STUDY MATERIAL:

#####

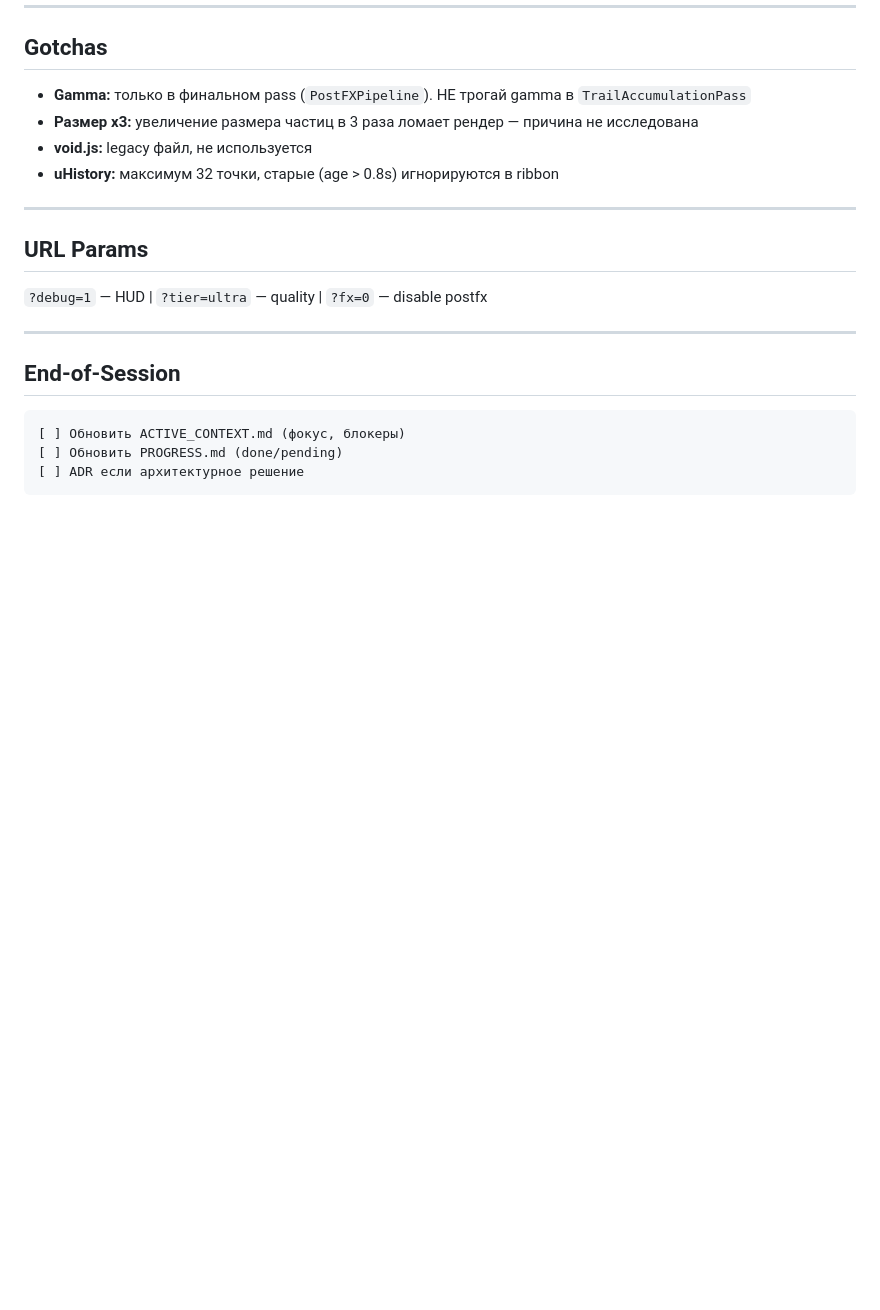
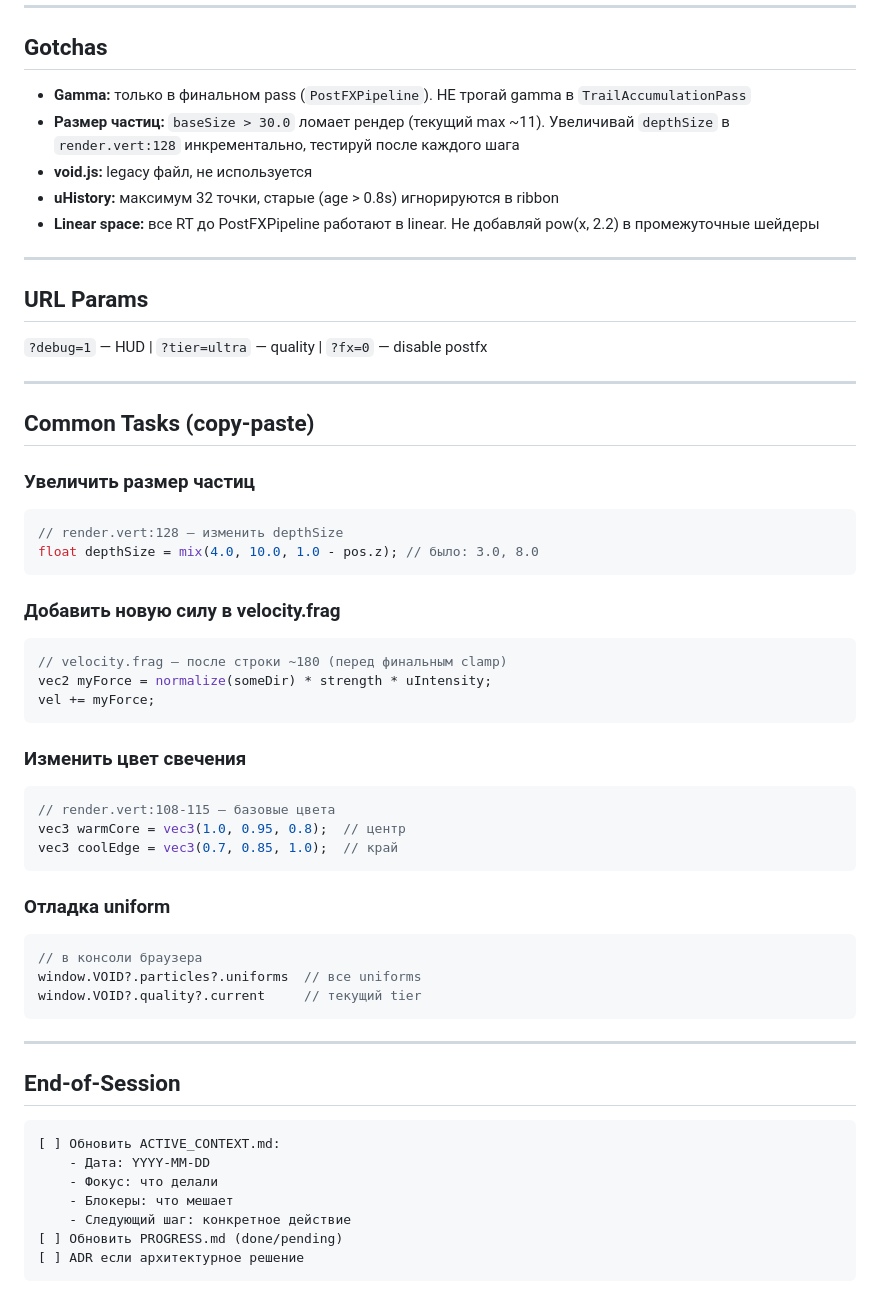
Before and after one commit to Humanji7/personal-site, a Markdown page: CLAUDE.md, the part around the change. GitHub-like rendering; blank space fills up the shorter version.

Commit message:
docs: improve Memory Bank with concrete values and snippets
- Gotchas: specify particle size threshold (baseSize > 30.0)
- Add linear space warning for intermediate shaders
- Add Common Tasks section with copy-paste code snippets
- Improve End-of-Session checklist with ACTIVE_CONTEXT template

Co-Authored-By: Claude Opus 4.5 <noreply@anthropic.com>

````diff
--- a/CLAUDE.md
+++ b/CLAUDE.md
@@ -84,9 +84,10 @@ docs/MEMORY_BANK/
 ## Gotchas
 
 - **Gamma:** только в финальном pass (`PostFXPipeline`). НЕ трогай gamma в `TrailAccumulationPass`
-- **Размер x3:** увеличение размера частиц в 3 раза ломает рендер — причина не исследована
+- **Размер частиц:** `baseSize > 30.0` ломает рендер (текущий max ~11). Увеличивай `depthSize` в `render.vert:128` инкрементально, тестируй после каждого шага
 - **void.js:** legacy файл, не используется
 - **uHistory:** максимум 32 точки, старые (age > 0.8s) игнорируются в ribbon
+- **Linear space:** все RT до PostFXPipeline работают в linear. Не добавляй pow(x, 2.2) в промежуточные шейдеры
 
 ---
 
@@ -96,10 +97,45 @@ docs/MEMORY_BANK/
 
 ---
 
+## Common Tasks (copy-paste)
+
+### Увеличить размер частиц
+```glsl
+// render.vert:128 — изменить depthSize
+float depthSize = mix(4.0, 10.0, 1.0 - pos.z); // было: 3.0, 8.0
+```
+
+### Добавить новую силу в velocity.frag
+```glsl
+// velocity.frag — после строки ~180 (перед финальным clamp)
+vec2 myForce = normalize(someDir) * strength * uIntensity;
+vel += myForce;
+```
+
+### Изменить цвет свечения
+```glsl
+// render.vert:108-115 — базовые цвета
+vec3 warmCore = vec3(1.0, 0.95, 0.8);  // центр
+vec3 coolEdge = vec3(0.7, 0.85, 1.0);  // край
+```
+
+### Отладка uniform
+```javascript
+// в консоли браузера
+window.VOID?.particles?.uniforms  // все uniforms
+window.VOID?.quality?.current     // текущий tier
+```
+
+---
+
 ## End-of-Session
 
 ```
-[ ] Обновить ACTIVE_CONTEXT.md (фокус, блокеры)
+[ ] Обновить ACTIVE_CONTEXT.md:
+    - Дата: YYYY-MM-DD
+    - Фокус: что делали
+    - Блокеры: что мешает
+    - Следующий шаг: конкретное действие
 [ ] Обновить PROGRESS.md (done/pending)
 [ ] ADR если архитектурное решение
 ```
````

#####

WORK ORDER:
If a line of the records holds the word "частиц", count it; report only the total.

YOUR RESPONSE:
3